**Activity**
Please output all the entries word for word, without the pictures.

**Source material**
***
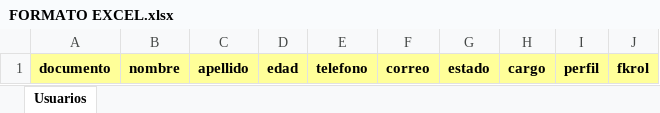
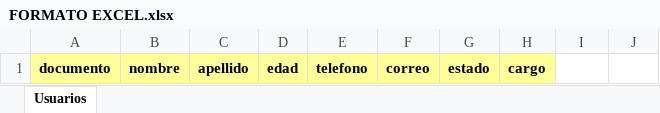
Before and after one commit to migueldev2006/Backendnestjs, an Excel workbook: public/excel/FORMATO EXCEL.xlsx, sheet Usuarios, drawn as a sheet; values as stored, in another font and other column widths than the file's, no borders; the diff names each change by its address in the sheet, - before the commit and + after, or states it on an @@ line.

Commit message:
Modifico el registro masivo de usuarios

```diff
--- a/public/excel/FORMATO EXCEL.xlsx (sheet Usuarios)
+++ b/public/excel/FORMATO EXCEL.xlsx (sheet Usuarios)
-I1: perfil
+I1: (empty)
-I1:J1 fill: #FFFF99
+I1:J1 fill: none
-J1: fkrol
+J1: (empty)
```
Also changed, not shown: 2 other files.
***
**Output for this exercise**
Before and after one commit to migueldev2006/Backendnestjs, an Excel workbook: public/excel/FORMATO EXCEL.xlsx, sheet Usuarios, drawn as a sheet; values as stored, in another font and other column widths than the file's, no borders; the diff names each change by its address in the sheet, - before the commit and + after, or states it on an @@ line.

Commit message:
Modifico el registro masivo de usuarios

```diff
--- a/public/excel/FORMATO EXCEL.xlsx (sheet Usuarios)
+++ b/public/excel/FORMATO EXCEL.xlsx (sheet Usuarios)
-I1: perfil
+I1: (empty)
-I1:J1 fill: #FFFF99
+I1:J1 fill: none
-J1: fkrol
+J1: (empty)
```
Also changed, not shown: 2 other files.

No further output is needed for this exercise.